“Jon is willing to engage in creative, visionary thinking about the future,” said Nichols, adding, “a lot of people give up in the face of opposition or exhaustion, but Jon is never exhausted and keeps plowing on.”
NIH director Dr. Francis Collins (l) and former NIGMS acting director Dr. Judith Greenberg join Lorsch for his swearing-in as NIGMS director.
Before he interviewed for the institute director job, Lorsch read the biography of former NIGMS director Dr. Ruth Kirschstein.
“Reading about her leadership was inspiring and influential in developing my thinking about NIGMS and how to lead it,” Lorsch explained, adding that she’d be incredibly proud of her mentee, Dr. Judith Greenberg, who has kept the institute on course and moving ahead as acting director for 2 years.
Going forward, Lorsch plans to start a discussion with the research community about the evolving scientific—and funding—landscape.
Without a crystal ball to predict what the next major breakthroughs will be, Lorsch wants to ensure that the NIGMS research portfolio maximizes the public’s investment in basic science by supporting an array of areas, a diverse biomedical workforce and curiosity-driven projects that often produce unexpected, innovative findings.
“These are challenging times in science and society and we need to make sure we’re as effective and efficient as possible,” he said.
As NIGMS director, Lorsch will draw on the same skills that make him an outstanding researcher and educator. In addition to gathering input from the NIH and extramural communities, he’ll create opportunities that let people—and their ideas—excel.
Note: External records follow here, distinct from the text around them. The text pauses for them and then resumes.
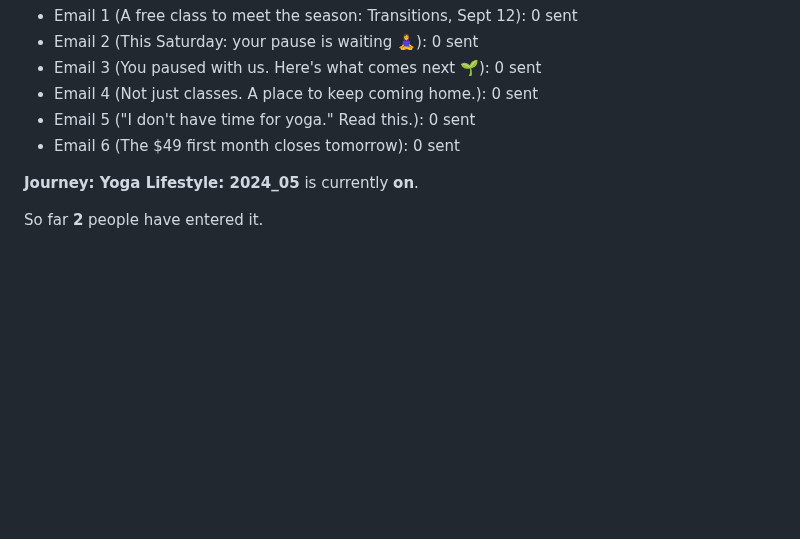
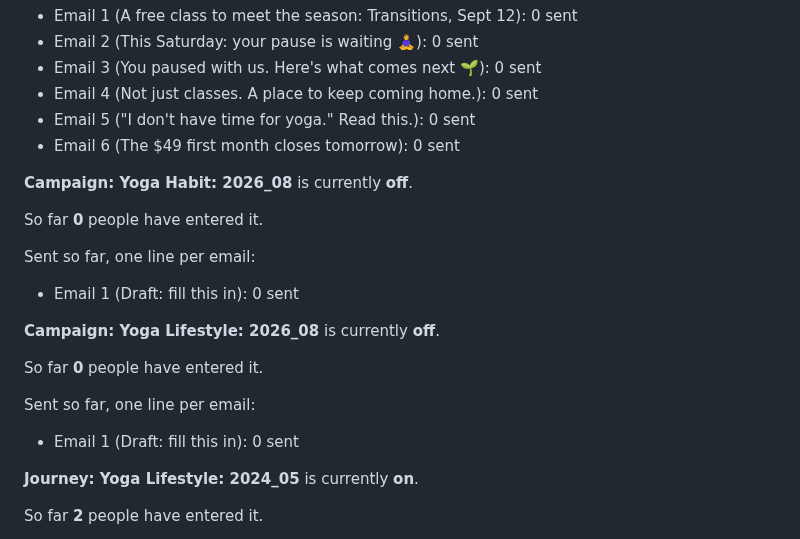
Before and after one commit to gnyrd/twy-overview, a Markdown page: docs/user-guide/welcome-sequences.md, the part around the change. GitHub-like rendering; blank space fills up the shorter version.

```diff
--- a/docs/user-guide/welcome-sequences.md
+++ b/docs/user-guide/welcome-sequences.md
@@ -24,6 +24,22 @@ Sent so far, one line per email:
 - Email 4 (Not just classes. A place to keep coming home.): 0 sent
 - Email 5 ("I don't have time for yoga." Read this.): 0 sent
 - Email 6 (The $49 first month closes tomorrow): 0 sent
+
+**Campaign: Yoga Habit: 2026_08** is currently **off**.
+
+So far **0** people have entered it.
+
+Sent so far, one line per email:
+
+- Email 1 (Draft: fill this in): 0 sent
+
+**Campaign: Yoga Lifestyle: 2026_08** is currently **off**.
+
+So far **0** people have entered it.
+
+Sent so far, one line per email:
+
+- Email 1 (Draft: fill this in): 0 sent
 
 **Journey: Yoga Lifestyle: 2024_05** is currently **on**.
 
```
Also changed, not shown: docs/user-guide/campaigns.md (+4 -0 lines).
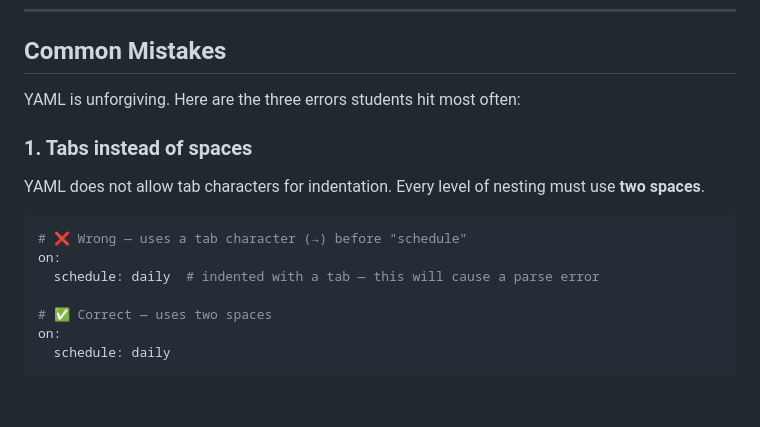
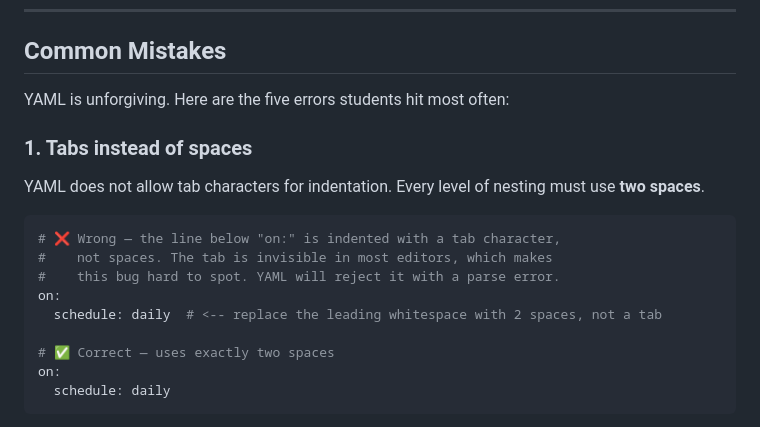
Before and after one commit to githubnext/gh-aw-workshop, a Markdown page: workshop/11-build-daily-status.md, the part around the change. Drawn GitHub-style; blank space fills up the shorter version.

Commit message:
fix: address code review feedback - correct mistake count and clarify tab example
Co-authored-by: pelikhan <4175913+pelikhan@users.noreply.github.com>

````diff
--- a/workshop/11-build-daily-status.md
+++ b/workshop/11-build-daily-status.md
@@ -219,18 +219,20 @@ git push
 
 ## Common Mistakes
 
-YAML is unforgiving. Here are the three errors students hit most often:
+YAML is unforgiving. Here are the five errors students hit most often:
 
 ### 1. Tabs instead of spaces
 
 YAML does not allow tab characters for indentation. Every level of nesting must use **two spaces**.
 
 ```yaml
-# ❌ Wrong — uses a tab character (→) before "schedule"
+# ❌ Wrong — the line below "on:" is indented with a tab character,
+#    not spaces. The tab is invisible in most editors, which makes
+#    this bug hard to spot. YAML will reject it with a parse error.
 on:
-  schedule: daily  # indented with a tab — this will cause a parse error
+  schedule: daily  # <-- replace the leading whitespace with 2 spaces, not a tab
 
-# ✅ Correct — uses two spaces
+# ✅ Correct — uses exactly two spaces
 on:
   schedule: daily
 ```
````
“One magical thing about Jon is his intuitive ability to pair people up in ways that work well,” said Dr. Sarah Mitchell, a former graduate student in Lorsch’s lab at Hopkins. “He has an innate understanding of what people are interested in and encourages them to pursue those interests.”
At times, Lorsch might try a joke, explaining, “If you can get people laughing together, you can get them working together.”
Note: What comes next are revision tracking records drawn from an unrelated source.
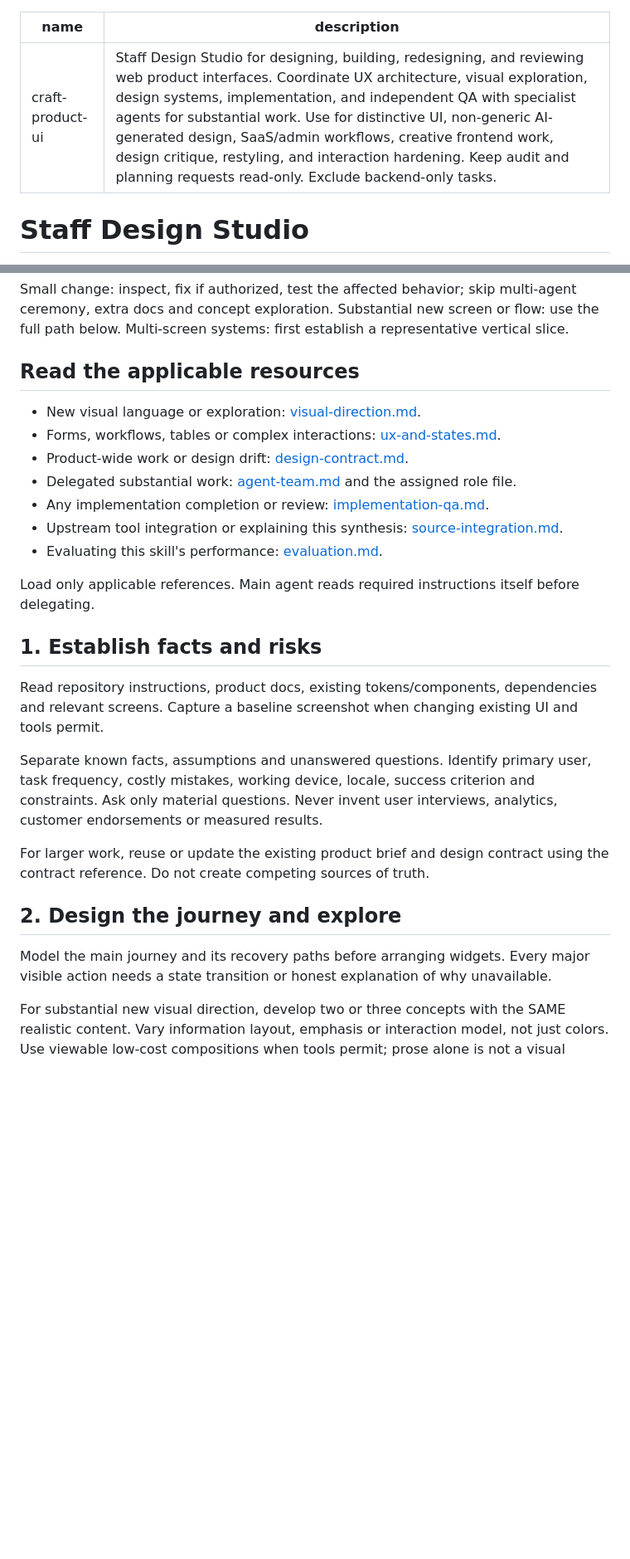
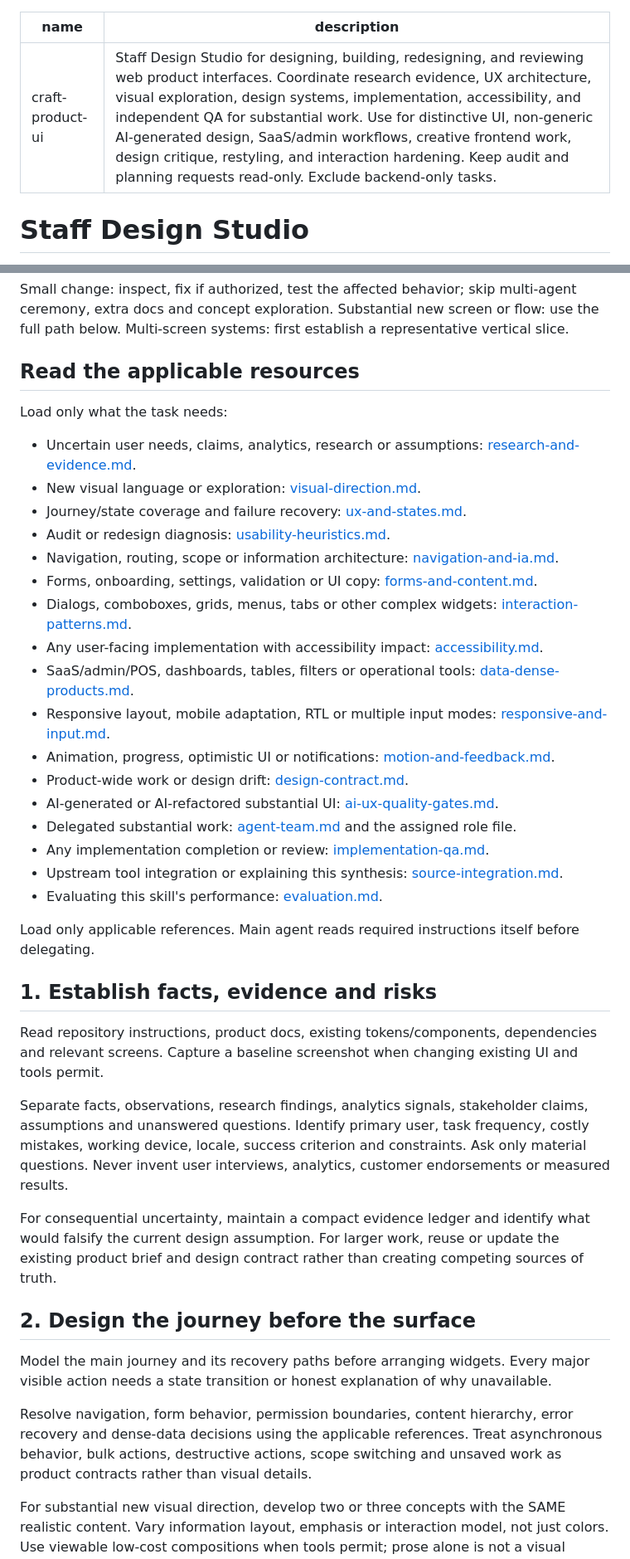
Before and after one commit to mohammadsafia/staff-design-studio, a Markdown page: skills/craft-product-ui/SKILL.md, 2 parts joined by grey strips. Shown at 83% size. Drawn GitHub-style; blank space fills up the shorter version.

Commit message:
docs: route skill through deeper UX reference architecture

```diff
--- a/skills/craft-product-ui/SKILL.md
+++ b/skills/craft-product-ui/SKILL.md
@@ -1,6 +1,6 @@
 ---
 name: craft-product-ui
-description: Staff Design Studio for designing, building, redesigning, and reviewing web product interfaces. Coordinate UX architecture, visual exploration, design systems, implementation, and independent QA with specialist agents for substantial work. Use for distinctive UI, non-generic AI-generated design, SaaS/admin workflows, creative frontend work, design critique, restyling, and interaction hardening. Keep audit and planning requests read-only. Exclude backend-only tasks.
+description: Staff Design Studio for designing, building, redesigning, and reviewing web product interfaces. Coordinate research evidence, UX architecture, visual exploration, design systems, implementation, accessibility, and independent QA for substantial work. Use for distinctive UI, non-generic AI-generated design, SaaS/admin workflows, creative frontend work, design critique, restyling, and interaction hardening. Keep audit and planning requests read-only. Exclude backend-only tasks.
 ---
 
 # Staff Design Studio
@@ -27,9 +27,21 @@ Small change: inspect, fix if authorized, test the affected behavior; skip multi
 
 ## Read the applicable resources
 
+Load only what the task needs:
+
+- Uncertain user needs, claims, analytics, research or assumptions: [research-and-evidence.md](references/research-and-evidence.md).
 - New visual language or exploration: [visual-direction.md](references/visual-direction.md).
-- Forms, workflows, tables or complex interactions: [ux-and-states.md](references/ux-and-states.md).
+- Journey/state coverage and failure recovery: [ux-and-states.md](references/ux-and-states.md).
+- Audit or redesign diagnosis: [usability-heuristics.md](references/usability-heuristics.md).
+- Navigation, routing, scope or information architecture: [navigation-and-ia.md](references/navigation-and-ia.md).
+- Forms, onboarding, settings, validation or UI copy: [forms-and-content.md](references/forms-and-content.md).
+- Dialogs, comboboxes, grids, menus, tabs or other complex widgets: [interaction-patterns.md](references/interaction-patterns.md).
+- Any user-facing implementation with accessibility impact: [accessibility.md](references/accessibility.md).
+- SaaS/admin/POS, dashboards, tables, filters or operational tools: [data-dense-products.md](references/data-dense-products.md).
+- Responsive layout, mobile adaptation, RTL or multiple input modes: [responsive-and-input.md](references/responsive-and-input.md).
+- Animation, progress, optimistic UI or notifications: [motion-and-feedback.md](references/motion-and-feedback.md).
 - Product-wide work or design drift: [design-contract.md](references/design-contract.md).
+- AI-generated or AI-refactored substantial UI: [ai-ux-quality-gates.md](references/ai-ux-quality-gates.md).
 - Delegated substantial work: [agent-team.md](references/agent-team.md) and the assigned role file.
 - Any implementation completion or review: [implementation-qa.md](references/implementation-qa.md).
 - Upstream tool integration or explaining this synthesis: [source-integration.md](references/source-integration.md).
@@ -37,17 +49,19 @@ Small change: inspect, fix if authorized, test the affected behavior; skip multi
 
 Load only applicable references. Main agent reads required instructions itself before delegating.
 
-## 1. Establish facts and risks
+## 1. Establish facts, evidence and risks
 
 Read repository instructions, product docs, existing tokens/components, dependencies and relevant screens. Capture a baseline screenshot when changing existing UI and tools permit.
 
-Separate known facts, assumptions and unanswered questions. Identify primary user, task frequency, costly mistakes, working device, locale, success criterion and constraints. Ask only material questions. Never invent user interviews, analytics, customer endorsements or measured results.
+Separate facts, observations, research findings, analytics signals, stakeholder claims, assumptions and unanswered questions. Identify primary user, task frequency, costly mistakes, working device, locale, success criterion and constraints. Ask only material questions. Never invent user interviews, analytics, customer endorsements or measured results.
 
-For larger work, reuse or update the existing product brief and design contract using the contract reference. Do not create competing sources of truth.
+For consequential uncertainty, maintain a compact evidence ledger and identify what would falsify the current design assumption. For larger work, reuse or update the existing product brief and design contract rather than creating competing sources of truth.
 
-## 2. Design the journey and explore
+## 2. Design the journey before the surface
 
 Model the main journey and its recovery paths before arranging widgets. Every major visible action needs a state transition or honest explanation of why unavailable.
+
+Resolve navigation, form behavior, permission boundaries, content hierarchy, error recovery and dense-data decisions using the applicable references. Treat asynchronous behavior, bulk actions, destructive actions, scope switching and unsaved work as product contracts rather than visual details.
 
 For substantial new visual direction, develop two or three concepts with the SAME realistic content. Vary information layout, emphasis or interaction model, not just colors. Use viewable low-cost compositions when tools permit; prose alone is not a visual comparison. Do not build three complete applications.
 
```
Also changed, not shown: other parts of skills/craft-product-ui/SKILL.md (+17 -5 lines).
One of the first projects on his to-do list is initiating a new strategic planning process to examine core institute goals and new approaches for implementing them and evaluating their success.
In talking about his short- and long-term objectives as NIGMS director, he enthused, “I’m excited to get started.”
Ph.D. from Harvard University (biochemistry); advisor: Dr. Jack Szostak
Postdoctoral fellowship at Stanford University (biochemistry); advisor: Dr. Daniel Herschlag
Joined Hopkins in 1999; became full professor in 2009
NIH funding from NIGMS, NIDDK, NIMH
Author of more than 60 research articles, book chapters, other papers
Editor/reviewer for numerous scientific journals
Grant review panel service including NIH’s Molecular Genetics A